Anger is an issue that comes up at every level with our clients: frustrated bosses; disrespected peers; under-appreciated staff people. Feelings get pent up at work and often come out in unproductive ways – temper tantrums, swearing, storming out of meetings, email screed – we’ve seen it all. In fact, relationship flare-ups account for about 70% of disagreements in the workplace, and they are almost always unhelpful. (The other 30% are about strategy and process.).
Contrary to what you might think, anger actually has a number of benefits. Research shows that, in evolutionary terms, anger has historically helped humans beat back or deflect aggressors. It can also be a great generator of creative energy. And, anger is even an indication of optimism: a frustration with present circumstances, reflecting a belief in a possibly better future..
No matter how beneficial anger might be, there’s a not-so-unwritten rule that anger isn’t supposed to happen at work. But, of course, it does. The good news is that anger in the workplace provides a valuable signal: somebody is at their wits end and needs help. They’ve literally exhausted their tools for calmly managing the issue at hand. Once their tools run out, anger takes over.

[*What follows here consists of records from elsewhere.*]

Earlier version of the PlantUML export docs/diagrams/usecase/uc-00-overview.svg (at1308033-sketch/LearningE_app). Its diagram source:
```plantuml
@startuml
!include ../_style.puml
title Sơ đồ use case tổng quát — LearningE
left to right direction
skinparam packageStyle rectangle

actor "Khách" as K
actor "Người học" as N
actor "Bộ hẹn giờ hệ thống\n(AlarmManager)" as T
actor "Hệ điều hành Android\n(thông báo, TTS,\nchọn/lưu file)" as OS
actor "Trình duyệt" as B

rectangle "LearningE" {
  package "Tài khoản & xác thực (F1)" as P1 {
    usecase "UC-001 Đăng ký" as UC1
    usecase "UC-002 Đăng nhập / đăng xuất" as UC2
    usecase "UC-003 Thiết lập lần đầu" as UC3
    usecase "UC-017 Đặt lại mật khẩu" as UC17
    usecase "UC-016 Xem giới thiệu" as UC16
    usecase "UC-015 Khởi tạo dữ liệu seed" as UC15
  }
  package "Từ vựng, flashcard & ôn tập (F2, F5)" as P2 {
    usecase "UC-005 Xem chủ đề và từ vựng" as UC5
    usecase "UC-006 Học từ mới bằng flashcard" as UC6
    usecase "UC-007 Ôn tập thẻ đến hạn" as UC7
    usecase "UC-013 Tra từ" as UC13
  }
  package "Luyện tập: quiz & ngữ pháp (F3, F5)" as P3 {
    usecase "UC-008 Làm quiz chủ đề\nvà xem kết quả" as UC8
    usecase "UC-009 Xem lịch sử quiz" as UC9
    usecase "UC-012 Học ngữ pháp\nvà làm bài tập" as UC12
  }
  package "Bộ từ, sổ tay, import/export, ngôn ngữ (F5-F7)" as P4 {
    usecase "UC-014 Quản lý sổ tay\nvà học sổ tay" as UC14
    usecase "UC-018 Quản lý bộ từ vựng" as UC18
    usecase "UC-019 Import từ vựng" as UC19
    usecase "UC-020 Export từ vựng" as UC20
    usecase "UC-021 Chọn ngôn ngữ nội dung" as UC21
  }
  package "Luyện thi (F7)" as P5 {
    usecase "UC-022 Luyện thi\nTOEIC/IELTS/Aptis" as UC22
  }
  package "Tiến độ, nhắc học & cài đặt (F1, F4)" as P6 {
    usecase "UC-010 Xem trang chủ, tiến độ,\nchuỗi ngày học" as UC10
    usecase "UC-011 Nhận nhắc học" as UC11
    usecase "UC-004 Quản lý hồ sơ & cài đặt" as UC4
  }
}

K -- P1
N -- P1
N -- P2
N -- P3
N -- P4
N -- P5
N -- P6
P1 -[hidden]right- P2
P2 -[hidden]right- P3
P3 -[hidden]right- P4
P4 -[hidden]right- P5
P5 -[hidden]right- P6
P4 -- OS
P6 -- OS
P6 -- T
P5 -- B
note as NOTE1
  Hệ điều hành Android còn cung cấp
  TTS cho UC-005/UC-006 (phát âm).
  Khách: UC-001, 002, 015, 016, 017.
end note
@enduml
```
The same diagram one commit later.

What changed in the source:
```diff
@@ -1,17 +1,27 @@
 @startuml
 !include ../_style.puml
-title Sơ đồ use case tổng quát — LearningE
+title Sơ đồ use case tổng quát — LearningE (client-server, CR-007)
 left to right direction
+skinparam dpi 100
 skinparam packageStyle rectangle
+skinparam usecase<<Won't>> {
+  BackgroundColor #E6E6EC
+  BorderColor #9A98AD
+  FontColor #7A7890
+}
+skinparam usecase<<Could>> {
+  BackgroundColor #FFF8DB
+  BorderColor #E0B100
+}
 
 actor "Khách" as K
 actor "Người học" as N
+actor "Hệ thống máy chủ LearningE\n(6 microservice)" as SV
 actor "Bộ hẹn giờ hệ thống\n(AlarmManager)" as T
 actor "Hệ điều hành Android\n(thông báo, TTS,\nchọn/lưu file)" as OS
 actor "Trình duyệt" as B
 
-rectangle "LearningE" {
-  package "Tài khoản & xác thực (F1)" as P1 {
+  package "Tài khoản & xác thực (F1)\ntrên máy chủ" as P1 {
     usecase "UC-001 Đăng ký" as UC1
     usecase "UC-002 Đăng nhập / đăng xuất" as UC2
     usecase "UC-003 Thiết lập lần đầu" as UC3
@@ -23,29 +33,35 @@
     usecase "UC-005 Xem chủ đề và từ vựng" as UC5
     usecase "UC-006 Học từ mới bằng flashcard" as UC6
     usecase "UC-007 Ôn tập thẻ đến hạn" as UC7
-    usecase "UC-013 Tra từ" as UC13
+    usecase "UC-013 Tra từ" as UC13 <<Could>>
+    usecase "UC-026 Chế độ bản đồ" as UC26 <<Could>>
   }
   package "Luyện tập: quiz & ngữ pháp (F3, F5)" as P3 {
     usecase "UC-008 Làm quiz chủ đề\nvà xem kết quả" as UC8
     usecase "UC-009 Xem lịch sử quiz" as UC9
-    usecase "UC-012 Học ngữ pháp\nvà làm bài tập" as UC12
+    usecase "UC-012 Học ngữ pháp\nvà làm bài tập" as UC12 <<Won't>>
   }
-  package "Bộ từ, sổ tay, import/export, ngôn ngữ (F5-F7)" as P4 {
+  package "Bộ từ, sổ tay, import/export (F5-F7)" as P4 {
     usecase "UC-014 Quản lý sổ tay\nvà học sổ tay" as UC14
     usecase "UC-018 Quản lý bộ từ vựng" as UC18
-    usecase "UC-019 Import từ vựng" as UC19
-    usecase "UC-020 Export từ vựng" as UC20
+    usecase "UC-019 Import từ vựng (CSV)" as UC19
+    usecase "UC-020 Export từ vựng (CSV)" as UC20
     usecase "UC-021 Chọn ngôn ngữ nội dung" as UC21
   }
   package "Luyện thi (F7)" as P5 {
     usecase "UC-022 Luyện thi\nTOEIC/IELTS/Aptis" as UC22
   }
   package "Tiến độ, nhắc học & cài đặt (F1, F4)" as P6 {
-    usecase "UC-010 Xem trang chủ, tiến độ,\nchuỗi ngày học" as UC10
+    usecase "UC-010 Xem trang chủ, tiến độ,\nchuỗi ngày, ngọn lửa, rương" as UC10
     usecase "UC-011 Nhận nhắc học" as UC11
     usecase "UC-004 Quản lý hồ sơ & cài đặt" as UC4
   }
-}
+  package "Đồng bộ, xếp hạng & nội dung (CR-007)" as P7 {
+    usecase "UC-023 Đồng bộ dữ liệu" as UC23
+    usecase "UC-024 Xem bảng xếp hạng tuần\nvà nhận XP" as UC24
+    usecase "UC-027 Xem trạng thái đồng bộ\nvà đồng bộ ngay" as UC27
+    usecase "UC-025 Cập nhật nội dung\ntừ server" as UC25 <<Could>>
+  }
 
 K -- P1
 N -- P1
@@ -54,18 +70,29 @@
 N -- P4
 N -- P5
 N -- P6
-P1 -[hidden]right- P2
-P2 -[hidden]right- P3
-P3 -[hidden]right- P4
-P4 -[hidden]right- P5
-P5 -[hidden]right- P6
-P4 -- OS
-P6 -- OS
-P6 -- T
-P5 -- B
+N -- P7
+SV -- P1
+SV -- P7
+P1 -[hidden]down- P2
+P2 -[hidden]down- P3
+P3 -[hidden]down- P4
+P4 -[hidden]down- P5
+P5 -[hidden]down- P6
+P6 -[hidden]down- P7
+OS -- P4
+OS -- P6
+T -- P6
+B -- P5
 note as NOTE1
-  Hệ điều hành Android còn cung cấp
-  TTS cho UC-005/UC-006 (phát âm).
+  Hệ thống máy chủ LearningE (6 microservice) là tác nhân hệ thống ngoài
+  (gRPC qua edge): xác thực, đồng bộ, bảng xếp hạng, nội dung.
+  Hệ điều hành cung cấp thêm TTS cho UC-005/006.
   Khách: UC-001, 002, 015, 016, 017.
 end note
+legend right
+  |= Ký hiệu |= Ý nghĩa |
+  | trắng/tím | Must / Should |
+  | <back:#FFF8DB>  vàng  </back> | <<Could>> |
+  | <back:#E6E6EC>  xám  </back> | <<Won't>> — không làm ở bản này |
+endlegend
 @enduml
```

For managers, anger is a signal that there are skills they need to strengthen. How can they clearly communicate strategy or motivate others to make decisions? What actions can they take over time so that underperforming staff either get better or move on?
Anger can also be a signal that peers and staff feel disrespected or under-appreciated for the work that they do. They’re not being recognized for their contributions, or they’re being overworked, or left out when they have value to bring. The result can be that these wrung-out colleagues cover even their most productive communication with a thick coating of irritation or resignation.
If you’re a leader, the next time you see anger come up in your workplace or team, or with yourself, don’t just squelch it. That F-bomb or tantrum is actually an opportunity. Use that red flag to try to understand where it’s coming from, what you can learn from it, and what you or your colleagues might need in order to perform better.
What could anger in your workplace be teaching you?